BUT ENOUGH THE ANCIENT YEARS
Twelve Minutes follows a man – that’s you – who is stuck in a twelve minute time loop. After walking through his front door and settling in from (I’m assuming) a day at work, he’s greeted by his wife who is attempting to set the stage for a romantic evening. It’s all sunshine and rainbows for a hot minute BUT too much of that wouldn’t make for a good story, now would it? So along comes this sketchy-ass detective who not only accuses your waifu of murdering someone, but beats the shit out of you when you attempt to intervene.
…And, boom, there you are again, walking through your front door to your greeting wife, doing her darndest to set up that romantic evening, oblivious to the events that are about to transpire. Can you convince her what’s about to happen? Can you protect her? …Should you protect her?

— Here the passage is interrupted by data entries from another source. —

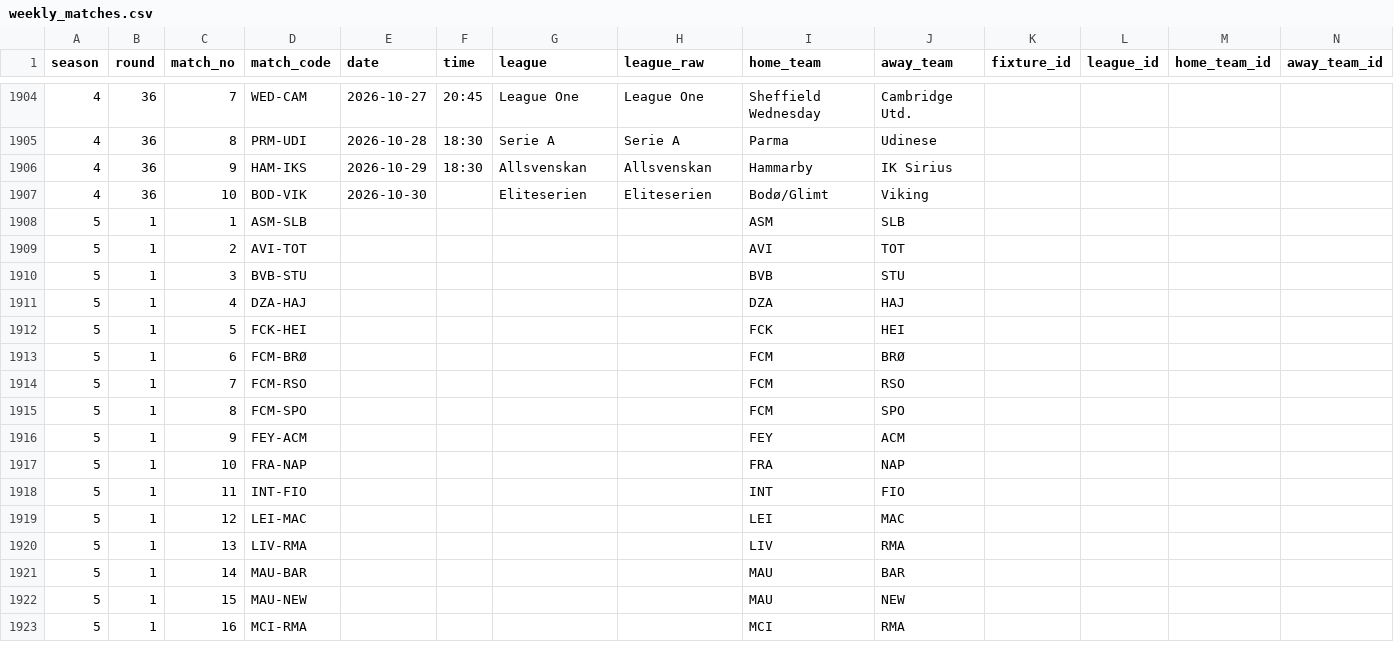
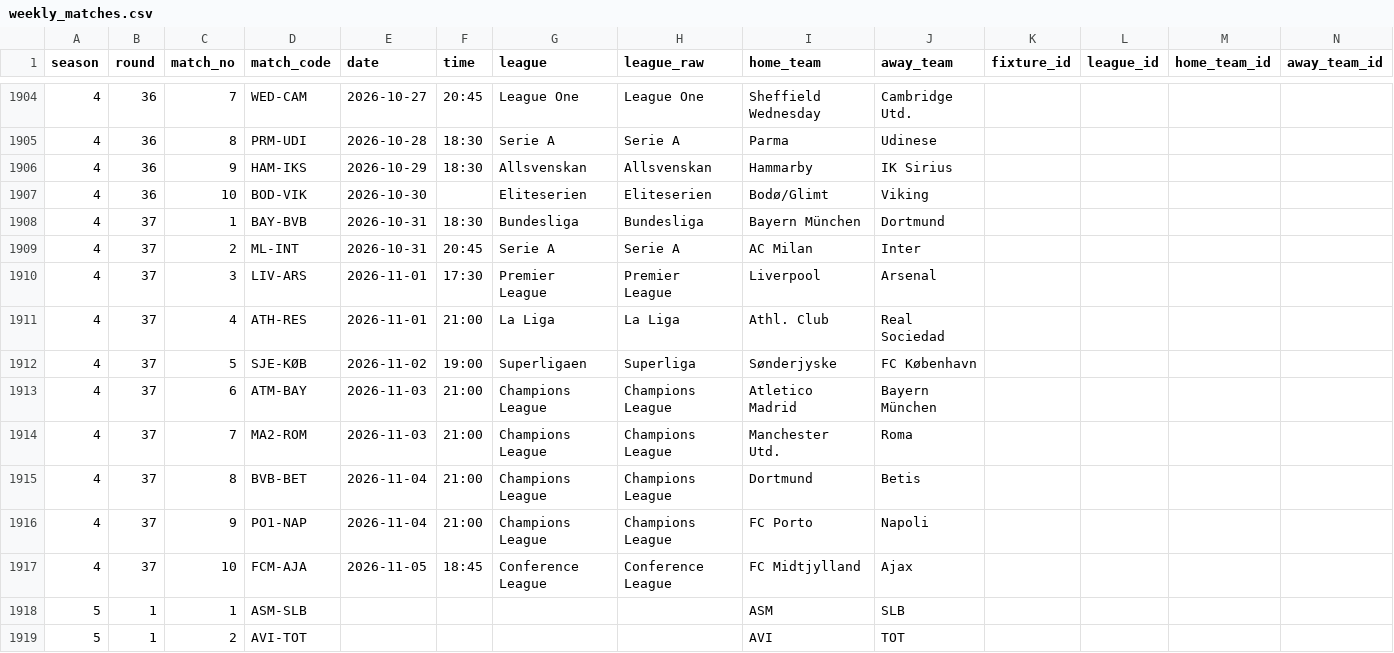
Before and after one commit to Stenner93/Odds, a CSV file: data/weekly_matches.csv, drawn as a sheet; only a part is shown, gaps mark what is left out; the shorter side is filled out with more unchanged rows; rows hold the shown columns only; the diff names each change by its address in the sheet, - before the commit and + after, or states it on an @@ line.

```diff
--- a/data/weekly_matches.csv
+++ b/data/weekly_matches.csv
+row 1908: 4 | 37 | 1 | BAY-BVB | 2026-10-31 | 18:30 | Bundesliga | Bundesliga | Bayern München | Dortmund
+row 1909: 4 | 37 | 2 | ML-INT | 2026-10-31 | 20:45 | Serie A | Serie A | AC Milan | Inter
+row 1910: 4 | 37 | 3 | LIV-ARS | 2026-11-01 | 17:30 | Premier League | Premier League | Liverpool | Arsenal
+row 1911: 4 | 37 | 4 | ATH-RES | 2026-11-01 | 21:00 | La Liga | La Liga | Athl. Club | Real Sociedad
+row 1912: 4 | 37 | 5 | SJE-KØB | 2026-11-02 | 19:00 | Superligaen | Superliga | Sønderjyske | FC København
+row 1913: 4 | 37 | 6 | ATM-BAY | 2026-11-03 | 21:00 | Champions League | Champions League | Atletico Madrid | Bayern München
+row 1914: 4 | 37 | 7 | MA2-ROM | 2026-11-03 | 21:00 | Champions League | Champions League | Manchester Utd. | Roma
+row 1915: 4 | 37 | 8 | BVB-BET | 2026-11-04 | 21:00 | Champions League | Champions League | Dortmund | Betis
+row 1916: 4 | 37 | 9 | PO1-NAP | 2026-11-04 | 21:00 | Champions League | Champions League | FC Porto | Napoli
+row 1917: 4 | 37 | 10 | FCM-AJA | 2026-11-05 | 18:45 | Conference League | Conference League | FC Midtjylland | Ajax
```
Also changed, not shown: data/odds.csv, data/predictor_log.csv, 2 other files.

It’s a fascinating premise, isn’t it? And one that lends itself to the point-and-click adventure genre incredibly well. You have a lil’ cursor that you move around the screen not only to move and navigate, but also to interact with items. Some things you’ll add to your inventory, some things will let you perform an action, some things will give you vital information and other things exist just…because. (Shout-out to the toilet.)
But I’ll be honest, at first I was a bit worried about Twelve Minutes. Within my first time loop I noticed the character animations could be a bit clunky and robot-ish, and at one point the sketchy-ass detective was stuck in a very non intimidating animation of bumping into the couch. A few times the dialogue got in the way of itself and different lines would be delivered simultaneously. A few times the item menu would bug out.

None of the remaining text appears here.